Through the Lens

RadioWest and Utah Film Center have partnered to present the best in documentary filmmaking. We talk with established and new directors who are changing the way audiences see the world and then screen their films.

We continue our Through the Lens film series with a look at renowned director Jean-Luc Godard. Godard was part of the French New Wave movement of the 1960s. Now in his 80s, he’s still experimenting with the form. Film scholar David Sterritt says Godard’s most recent work is an astonishing audio-visual experience. There’s sort of story, but the adventure is the collage of language and images - including layers created in 3D. Sterritt joins us Tuesday to talk about Godard and Goodbye to Language.

We continue our series on documentary film Thursday with director Amy Berg’s film Prophet’s Prey. It’s an exposé of the rise and fall of Warren Jeffs, the self-declared prophet of the FLDS Church. The film recounts the dogged efforts of numerous people—including the writer Jon Krakauer, and Sam Brower, a private investigator—to shed light on Jeffs’ incredibly secretive polygamous community and ultimately bring the man to justice. Berg joins us Thursday to talk about her film.

With our next film in our documentary series Through the Lens, we’re trying something completely different. Man from Reno isn’t a documentary. It’s a feature film by former Utah filmmaker Dave Boyle. This neo-noir thriller follows a Japanese mystery author on her strange journey through San Francisco. Her story collides with that of a small-town sheriff investigating a possibly connected missing-person case. Boyle joins us Wednesday to talk about his film and his fascination with Japanese culture.

We continue our series on documentary film in January with a bizarre tale of murder in small-town America. Dave Jannetta’s film “Love and Terror on the Howling Plains of Nowhere” explores the mysterious and grisly death of a brilliant but aloof mathematician at the local college in quaint Chadron, Nebraska. The offbeat film is part character study, part tragicomedy, and it’s told through the eyes of writer Poe Ballantine, who wrote a memoir about the case. He and Jannetta will join us Monday.
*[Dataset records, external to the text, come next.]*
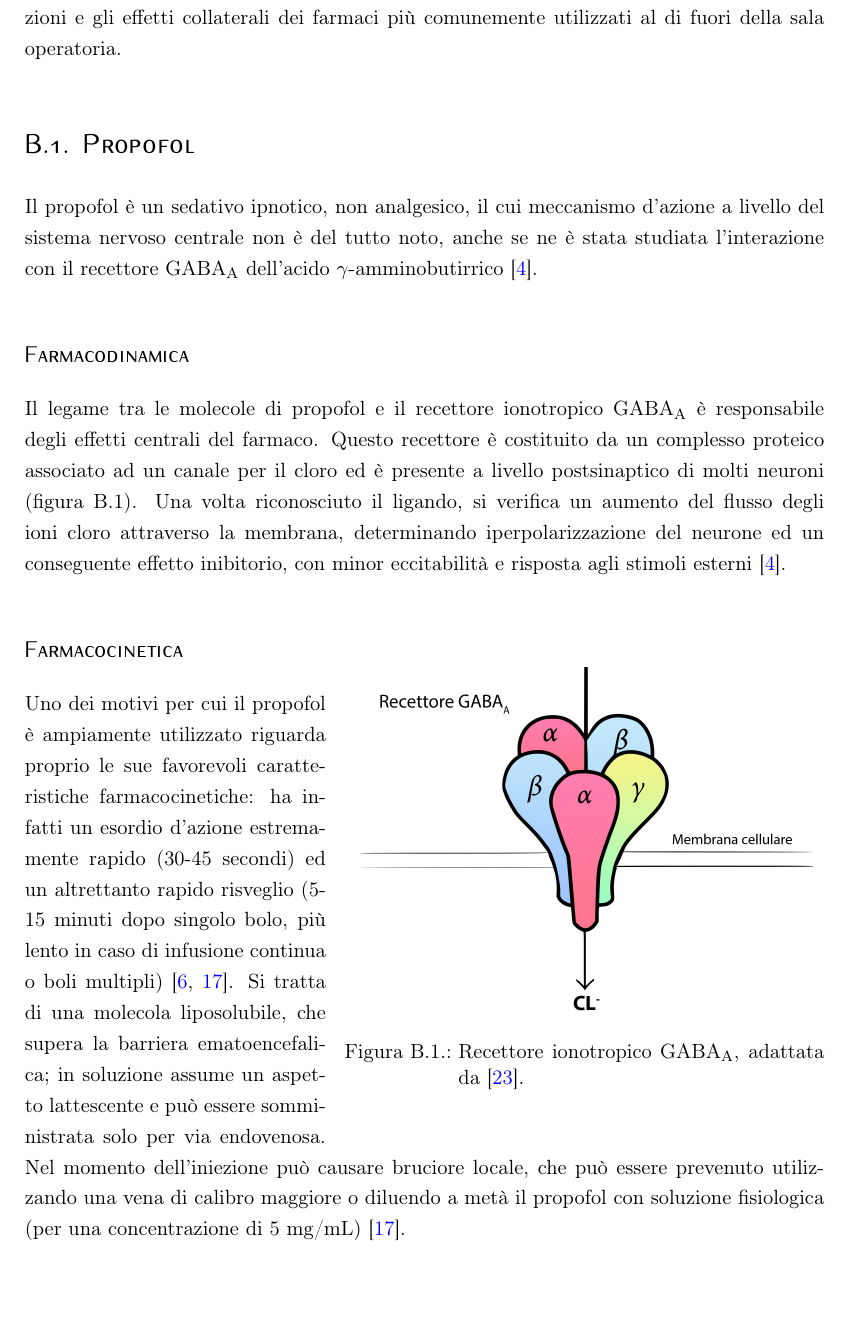
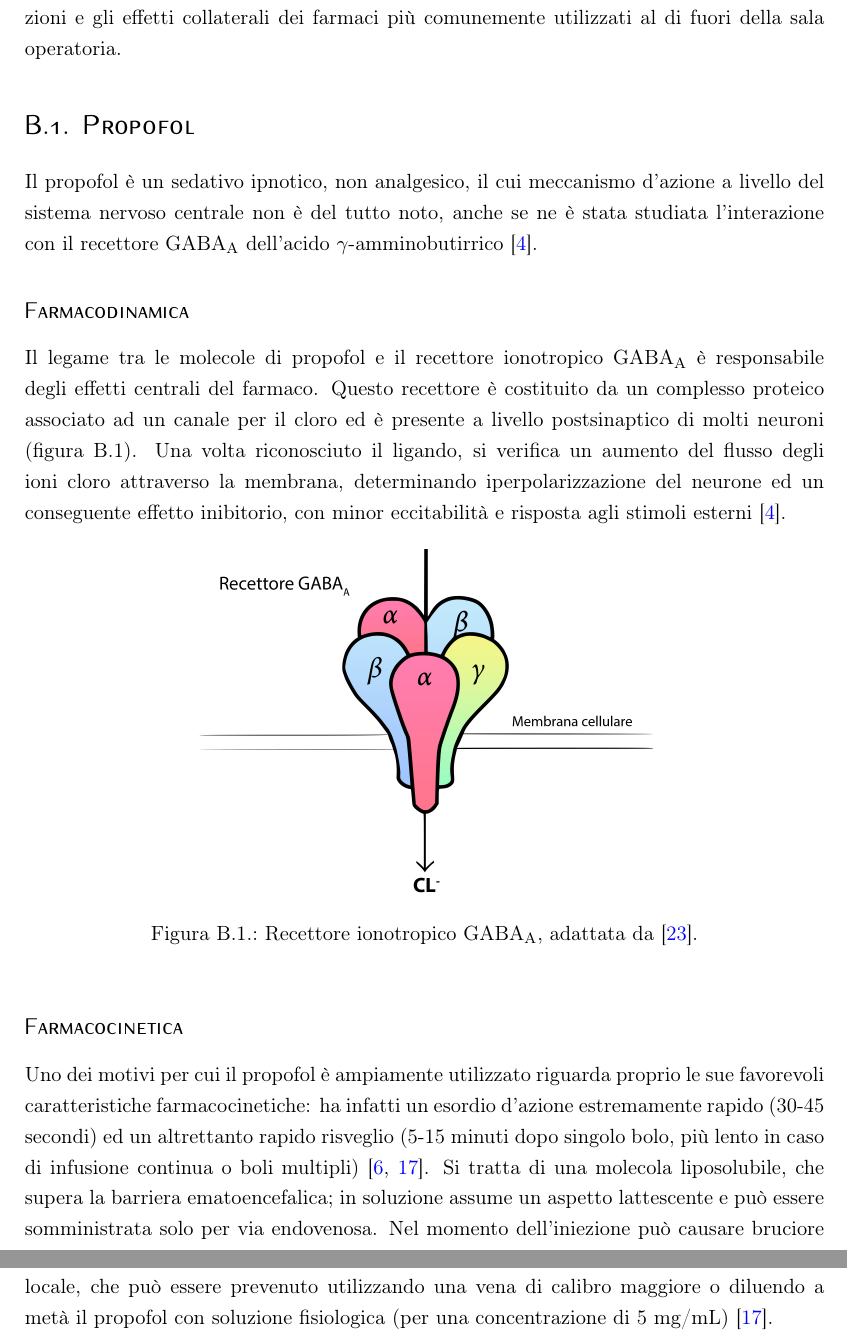
Before and after one commit to trincallegra/trincatesi, a LaTeX book (main.tex, which reads Appendici/Farmaci.tex): part of page 22 of 38 before the commit and two parts of pages 22 and 23 of 34 after it, the two joined at a grey line, cut so that both start at the same text, the shorter picture padded with empty space. Compiled offline with pdfLaTeX.

Commit message:
Revert "Test with wrapfig"
This reverts commit 2532f4a00034ce715577c76abad28e3c389c247a.

```diff
--- a/Appendici/Farmaci.tex
+++ b/Appendici/Farmaci.tex
@@ -29,12 +29,12 @@ Il propofol è un sedativo ipnotico, non analgesico, il cui meccanismo d'azione
 
 Il legame tra le molecole di propofol e il recettore ionotropico GABA\ped{A} è responsabile degli effetti centrali del farmaco. Questo recettore è costituito da un complesso proteico associato ad un canale per il cloro ed è presente a livello postsinaptico di molti neuroni (figura \ref{fig:GABAps}). Una volta riconosciuto il ligando, si verifica un aumento del flusso degli ioni cloro attraverso la membrana, determinando iperpolarizzazione del neurone ed un conseguente effetto inibitorio, con minor eccitabilità e risposta agli stimoli esterni \cite{Propofol2015}.
 
-\begin{wrapfigure}{r}{0.6\textwidth}%[h]
+\begin{figure}[h]
     \centering
     \includegraphics[width=0.6\textwidth]{Figure/GABAps.jpg}
     \caption{Recettore ionotropico GABA\ped{A}, adattata da \cite{vinkers2012}.}
     \label{fig:GABAps}
-\end{wrapfigure}
+\end{figure}
 
 \subsection*{Farmacocinetica}
 
--- a/main.tex
+++ b/main.tex
@@ -53,7 +53,6 @@
 \usepackage{subfig}
 \usepackage{caption}
 \usepackage{graphicx}
-\usepackage{wrapfig}
 \usepackage{xcolor}
 % MAYBE ADD XCOLOR AND DEFINE THE UNITS OFFICIAL PANTONE
 %% ---------------------------------------------------------------------------
```
Also changed, not shown: Appendici/Farmaci.tex (14 more changed lines).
Tuesday, it’s a special holiday edition of our Through the Lens series about documentary film. Humbugs may sneer, but filmmaker Mitchell Kezin is obsessed with Christmas music, and he isn’t alone. In his new film JINGLE BELL ROCKS! Kezin hits the road to document the vibrant subculture of holiday music fanatics and the yuletide tunes they love. He’ll join us to talk about his pop-culture pilgrimage and introduce us to the motley crew of merry misfits that’s reinventing the seasonal soundtrack.

Jason DaSilva was 25 when he was diagnosed with multiple sclerosis. As a filmmaker, he eventually decided to try and make sense of the disease through his art form. So, he set out to capture what he calls the transformative experience of becoming disabled. DaSilva let the camera run as he dealt with his loss of vision, muscle control, and many other complications. Next week, we’re screening When I Walk as part of the Through the Lens documentary series. Wednesday, DaSilva joins us to talk about it.

The next film in our Through the Lens is called This Ain't No Mouse Music. It profiles Chris Strachwitz, a modern-day Alan Lomax who fell in love with American roots music soon after immigrating to the U.S. from Germany in the '40s. He founded a record label that released albums of the blues, Mexican norteño, zydeco, Hillbilly country—basically any authentic, rootsy music that caught his ear. Strachwitz joins us Thursday with filmmakers Maureen Gosling and Chris Simon to talk about his love affair with music rooted in America’s heartland.

Dan Krauss

On Wednesday, September 3, RadioWest and the Utah Film Center present the next documentary in their Through the Lens film series. The Kill Team tells the story of Specialist Adam Winfield, a 21-year-old infantryman in Afghanistan who attempted to alert the military to heinous war crimes his platoon was committing. With access to the key individuals involved in the case—including Adam, his parents, and his startlingly candid compatriots—this film is an intimate look at the personal stories often lost inside broader war coverage.


In 2009, four men from a poor New York town were arrested for trying to bomb a pair of synagogues. In the months leading up to their apprehension, the men were befriended by Shahed Hussain, an F.B.I. informant. The attorneys for the "Newburgh Four" thought they had a clear-cut case of entrapment, but the men received lengthy prison sentences.  A new film dissects their story and sheds light on the F.B.I.'s pattern of targeting Muslims in depressed communities and luring them into committing terrorist acts. Filmmaker David Heilbroner joins us Monday to discuss his film. It's called The Newburgh Sting.

Wednesday we continue our Through the Lens series with “Art and Craft,” an intriguing film about a beguiling man. Mark Landis is soft-spoken, slight of frame and long on talent. His artwork has appeared in museums across America, but really, they’re not his. Landis is an art forger and a self-styled philanthropist who donates his fakes to institutions. The filmmakers Sam Cullman and Jennifer Grausman join Doug to discuss their film about Landis, his enigmatic past, and the people he’s duped.

Pages